Work item
The number of lines below containing the word "ipynb" is all that should be returned.

[Data extracted from a collection]

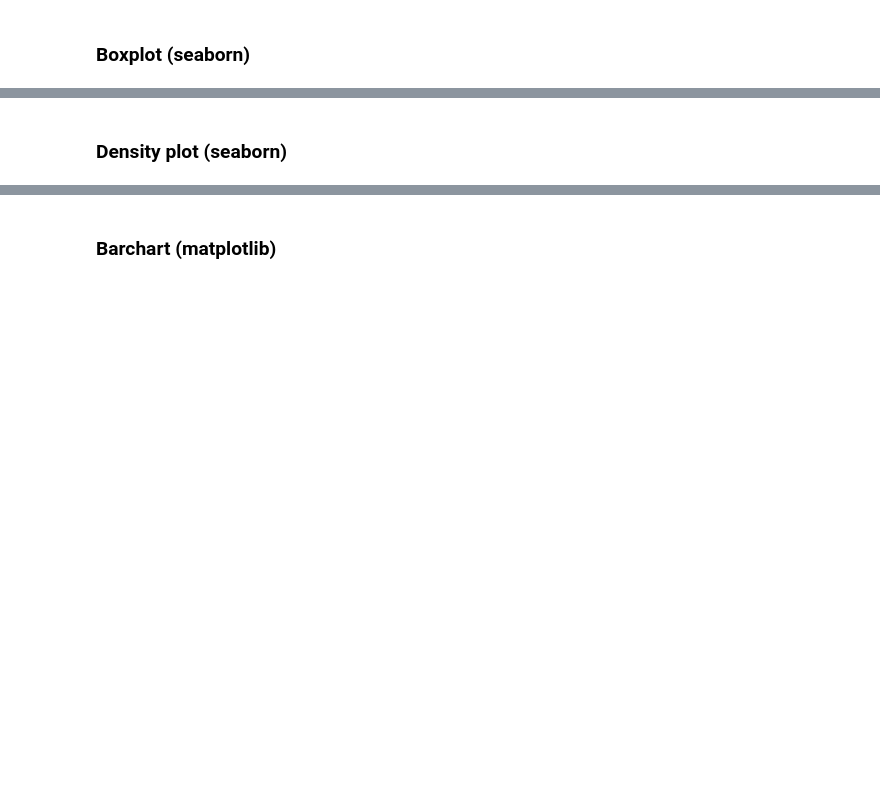
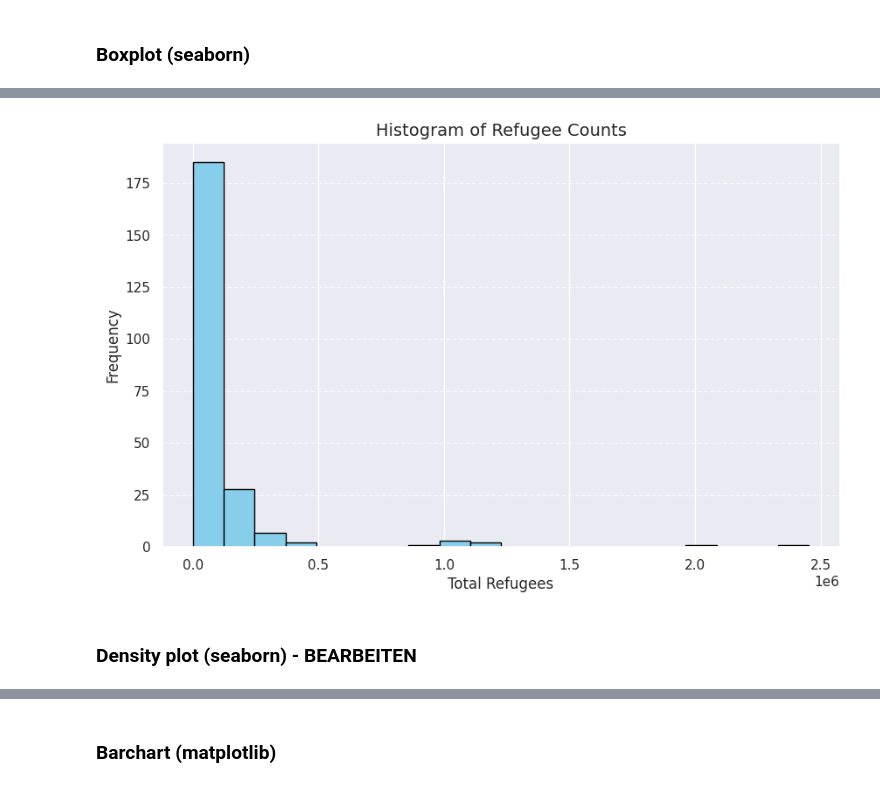
Before and after one commit to ferzanagehringer3/DataAnalyticsLN, a Jupyter notebook: Exploratory Data Analysis (EDA)/EDA_combined_data.ipynb, the cells around one changed output, grey strips where cells are left out. Drawn from its saved outputs; the diff is of its cells as text; code cells hidden in the pictures; blank space fills up the shorter version.

```diff
--- a/Exploratory Data Analysis (EDA)/EDA_combined_data.ipynb
+++ b/Exploratory Data Analysis (EDA)/EDA_combined_data.ipynb
@@ -90,2 +322,15 @@ df.types
+# %%
+import matplotlib.pyplot as plt
+
+# Create a histogram of total refugees
+plt.figure(figsize=(10, 6))
+plt.hist(df_orig['total_refugees'], bins=20, color='skyblue', edgecolor='black')
+plt.title("Histogram of Refugee Counts", fontsize=14)
+plt.xlabel("Total Refugees", fontsize=12)
+plt.ylabel("Frequency", fontsize=12)
+plt.grid(axis='y', linestyle='--', alpha=0.7)
+plt.show()
+# %% [output]
+[figure, added]
 # %% [markdown]
-### Density plot (seaborn)
+### Density plot (seaborn) - BEARBEITEN
```
Also changed, not shown: parts of 35 cells of this notebook, 1 other file.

Written solution
3